Ann and I attended the UW Madison Writers Institute at the Concourse Hotel this past weekend. We were very fortunate to earn First Place in the nonfiction One Page Prose or Poetry Contest. The entry was a piece from the Seneca Seasons: A Farm Boy Remembers memoir about growing up on a farm in Crawford County in the 1940s and 1950s. The One-Page is below.
The Missing Yearling non fiction
Bob came back from counting yearlings. “I counted 31,” Bob said. “There’s supposed to be 32, you know, maybe you missed one. All three of you boys go count ‘em,” Mom replied. Phillip, Bob, and I set off to do a fresh tally. We found the herd and counted 31.
We searched for an hour and found the absent yearling, lying peacefully against a short cliff alongside Kettle Creek.
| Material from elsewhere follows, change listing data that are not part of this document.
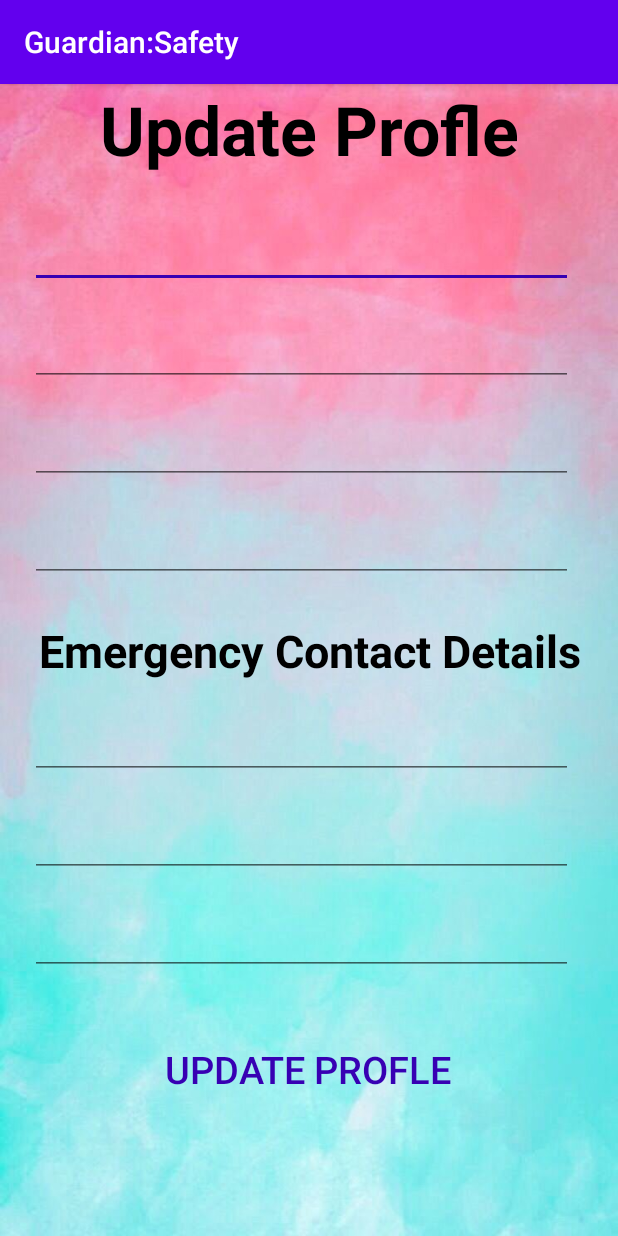
After one commit to vineetdsat/Guardian, an Android app: the Profile screen opened directly, with no data from a screen before it, on a phone screen of 412 x 824 dp. The commit adds this screen. Run offline under Robolectric (Android 15) with nearby library versions, the phone set to English and light mode, and no system bars; our stand-ins replace Firebase (no records; nobody signed in at launch, a user with empty details on screens opened directly).

Commit message:
Profile_Update

```diff
--- a/app/src/main/AndroidManifest.xml
+++ b/app/src/main/AndroidManifest.xml
@@ -18,6 +18,7 @@
         android:roundIcon="@mipmap/ic_launcher_round"
         android:supportsRtl="true"
         android:theme="@style/AppTheme">
+        <activity android:name=".Profile"></activity>
         <activity android:name=".emergencyCall" />
         <activity android:name=".MapActivity" />
 
--- /dev/null
+++ b/app/src/main/java/com/example/guardian/Profile.java
@@ -0,0 +1,104 @@
+package com.example.guardian;
+
+
+import androidx.annotation.Nullable;
+import androidx.appcompat.app.AppCompatActivity;
+
+import android.content.Intent;
+import android.os.Bundle;
+import android.util.Log;
+import android.view.View;
+import android.widget.Button;
+import android.widget.EditText;
+import android.widget.TextView;
+import android.widget.Toast;
+
+import com.google.android.gms.tasks.OnSuccessListener;
+import com.google.firebase.auth.FirebaseAuth;
+import com.google.firebase.firestore.DocumentReference;
+import com.google.firebase.firestore.DocumentSnapshot;
+import com.google.firebase.firestore.EventListener;
+import com.google.firebase.firestore.FirebaseFirestore;
+import com.google.firebase.firestore.FirebaseFirestoreException;
+
+import java.util.HashMap;
+import java.util.Map;
+import java.util.Objects;
+
+public class Profile extends AppCompatActivity {
+    static final String TAG = "YOUR-TAG-NAME";
+    EditText Name,em_Name,Email,Phone,DOB,em_Email,em_Phone;
+    Button Update;
+    TextView Top;
+    FirebaseFirestore fStore;
+    FirebaseAuth fAuth;
+    String userID;
+
+    @Override
+    protected void onCreate(Bundle savedInstanceState) {
+        super.onCreate(savedInstanceState);
+
+        setContentView(R.layout.activity_profile);
+        Name = findViewById(R.id.update_name);
+        em_Name = findViewById(R.id.update_em_name);
+        em_Email = findViewById(R.id.update_em_email);
+        em_Phone = findViewById(R.id.update_em_phone);
+        Email = findViewById(R.id.update_email);
+        Phone = findViewById(R.id.update_phone);
+        DOB = findViewById(R.id.update_dob);
+        Update = findViewById(R.id.bt_update);
+        Top = findViewById(R.id.top_navig);
+
+        fAuth = FirebaseAuth.getInstance();
+        fStore = FirebaseFirestore.getInstance();
+
+        userID = Objects.requireNonNull(fAuth.getCurrentUser()).getUid();
+        DocumentReference documentReference = fStore.collection("users").document(userID);
+        documentReference.addSnapshotListener(this, new EventListener<DocumentSnapshot>() {
+            @Override
+            public void onEvent(@Nullable DocumentSnapshot documentSnapshot, @Nullable FirebaseFirestoreException e) {
+                assert documentSnapshot != null;
+                Name.setText(documentSnapshot.getString("Name"));
+                em_Name.setText(documentSnapshot.getString("Em_Name"));
+                Phone.setText(documentSnapshot.getString("Phone"));
+                Email.setText(documentSnapshot.getString("Email"));
+                DOB.setText(documentSnapshot.getString("D.O.B"));
+                em_Email.setText(documentSnapshot.getString("Em_Email"));
+                em_Phone.setText(documentSnapshot.getString("Em_Phone"));
+            }
+        });
+
+        Update.setOnClickListener(new View.OnClickListener() {
+            @Override
+            public void onClick(View v) {
+                final String email = Email.getText().toString().trim();
+                final String u_em_name = em_Name.getText().toString().trim();
+                final String u_em_email = em_Email.getText().toString().trim();
+                final String u_em_phone = em_Phone.getText().toString().trim();
+                final String name = Name.getText().toString().trim();
+                final String phone = Phone.getText().toString().trim();
+                final String dob = DOB.getText().toString().trim();
+                userID = fAuth.getCurrentUser().getUid();
+                DocumentReference documentReference = fStore.collection("users").document(userID);
+
+
+                Map<String,Object> user = new HashMap<>();
+                user.put("Name",name);
+                user.put("Email",email);
+                user.put("Phone",phone);
+                user.put("D.O.B",dob);
+                user.put("Em_Name",u_em_name);
+                user.put("Em_Email",u_em_email);
+                user.put("Em_Phone",u_em_phone);
+                documentReference.set(user).addOnSuccessListener(new OnSuccessListener<Void>() {
+                    @Override
+                    public void onSuccess(Void aVoid) {
+                        Log.d(TAG,"OnSuccess: User Profile is Updated "+ userID);
+                        Toast.makeText(Profile.this,"Profile Updated",Toast.LENGTH_SHORT).show();
+                    }
+                });
+                startActivity(new Intent(getApplicationContext(),Home.class));
+            }
+        });
+    }
+}
--- /dev/null
+++ b/app/src/main/res/layout/activity_profile.xml
@@ -0,0 +1,103 @@
+<?xml version="1.0" encoding="utf-8"?>
+<LinearLayout xmlns:android="http://schemas.android.com/apk/res/android"
+    xmlns:tools="http://schemas.android.com/tools"
+    android:layout_width="match_parent"
+    android:orientation="vertical"
+    android:background="@drawable/back_8"
+    android:layout_height="match_parent"
+    tools:context=".Profile">
+
+    <TextView
+        android:layout_width="match_parent"
+        android:layout_height="wrap_content"
+        android:textSize="45sp"
+        android:textStyle="bold"
+        android:textColor="#000000"
+        android:text="@string/update_profile"
+        android:id="@+id/top_navig"
+        android:layout_marginBottom="30dp"
+        android:gravity="center"/>
+    <EditText
+        android:layout_width="match_parent"
+        android:layout_height="wrap_content"
+        android:id="@+id/update_name"
+        android:layout_marginEnd="30dp"
+        android:inputType="text"
+        android:layout_marginStart="20dp"
+        android:autofillHints="@string/name" />
+    <EditText
+        android:layout_width="match_parent"
+        android:layout_height="wrap_content"
+        android:id="@+id/update_email"
+        android:layout_marginTop="20dp"
+        android:layout_marginEnd="30dp"
+        android:inputType="textEmailAddress"
+        android:layout_marginStart="20dp"
+        android:autofillHints="@string/email" />
+    <EditText
+        android:layout_width="match_parent"
+        android:layout_marginTop="20dp"
+        android:layout_height="wrap_content"
+        android:id="@+id/update_dob"
+        android:layout_marginEnd="30dp"
+        android:inputType="text"
+        android:layout_marginStart="20dp"
+        android:autofillHints="@string/date_of_birth"/>
+    <EditText
+        android:layout_width="match_parent"
+        android:layout_height="wrap_content"
+        android:layout_marginTop="20dp"
+        android:id="@+id/update_phone"
+        android:layout_marginEnd="30dp"
+        android:layout_marginStart="20dp"
+        android:inputType="phone"
+        android:autofillHints="@string/phone_number" />
+    <TextView
+        android:layout_width="match_parent"
+        android:layout_height="wrap_content"
+        android:text="@string/emergency_contact_details"
+        android:textSize="30sp"
+        android:layout_gravity="center"
+        android:layout_marginTop="25sp"
+        android:textStyle="bold"
+        android:textColor="#000000"
+        android:gravity="center"/>
+    <EditText
+        android:layout_width="match_parent"
+        android:layout_marginTop="20dp"
+        android:layout_height="wrap_content"
+        android:id="@+id/update_em_name"
+        android:layout_marginEnd="30dp"
+        android:layout_marginStart="20dp"
+        android:inputType="text"
+        android:autofillHints="@string/employee_code" />
+    <EditText
+        android:layout_width="match_parent"
+        android:layout_marginTop="20dp"
+        android:layout_height="wrap_content"
+        android:id="@+id/update_em_email"
+        android:layout_marginEnd="30dp"
+        android:layout_marginStart="20dp"
+        android:inputType="textEmailAddress"
+        android:autofillHints="@string/employee_code" />
+    <EditText
+        android:layout_width="match_parent"
+        android:layout_marginTop="20dp"
+        android:layout_height="wrap_content"
+        android:id="@+id/update_em_phone"
+        android:layout_marginEnd="30dp"
+        android:layout_marginStart="20dp"
+        android:inputType="phone"
+        android:autofillHints="@string/employee_code" />
+
+    <Button
+        style="@style/Widget.AppCompat.Button.ButtonBar.AlertDialog"
+        android:layout_width="wrap_content"
+        android:layout_height="wrap_content"
+        android:text="@string/update_profile"
+        android:textSize="25sp"
+        android:id="@+id/bt_update"
+        android:layout_marginTop="35dp"
+        android:layout_gravity="center"/>
+
+</LinearLayout>
--- a/app/src/main/res/values/strings.xml
+++ b/app/src/main/res/values/strings.xml
@@ -48,4 +48,6 @@
     <string name="title">title</string>
     <string name="headlines">Headlines</string>
     <string name="lnk">Links</string>
+    <string name="update_profile">Update Profle</string>
+    <string name="employee_code">em_name</string>
 </resources>
```
Also changed, not shown: app/src/main/java/com/example/guardian/Home.java (+7 -0 lines), app/src/main/java/com/example/guardian/emergencyCall.java (+10 -2 lines), app/src/main/res/layout/activity_register.xml (+7 -23 lines).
We poked and prodded, pleaded, and twisted her tail. She would not move. With tractor and trailer, we moved the young heifer from creek bed to the Little Barn, empty during the summer. “She broke her back in a fall off the cliff,” Dad contended.
All summer I tended to the young cow, keeping a dish pan full of fresh water. I brought fresh grass clippings several times a week, and furnished oats and hay for the stricken animal. She ate and drank like any other heifer. She pooped and peed like a normal grown calf. But she couldn’t stand up.
I stroked her face and jowl, patted her neck, felt her rough tongue as she ate ground corn out of my hand. I talked to her. I confessed my problems and asked for advice. I was ten years old and she was less than two, but she understood. She had such beautiful eyes.
She was crippled for life. Dad couldn’t take her to Seneca to the livestock barn. Finally, Dad called the rendering truck. My new-found friend was shot with a .22 long rifle. She immediately plopped on her side. The rendering truck operator used a winch and tied cords around her feet and pulled her aboard the truck. Dad talked to the man for a few minutes. Then he climbed up in the cab, started the engine, drove pass the garage, turned left onto Oak Grove Ridge road and headed toward Seneca.
I ran to the back side of the Small Barn where no one could see me. I climbed over the fence and walked down through the corn field about 30 rows in and started crying. I sobbed so deeply my chest hurt for several days. Not all friends are human beings, I found out.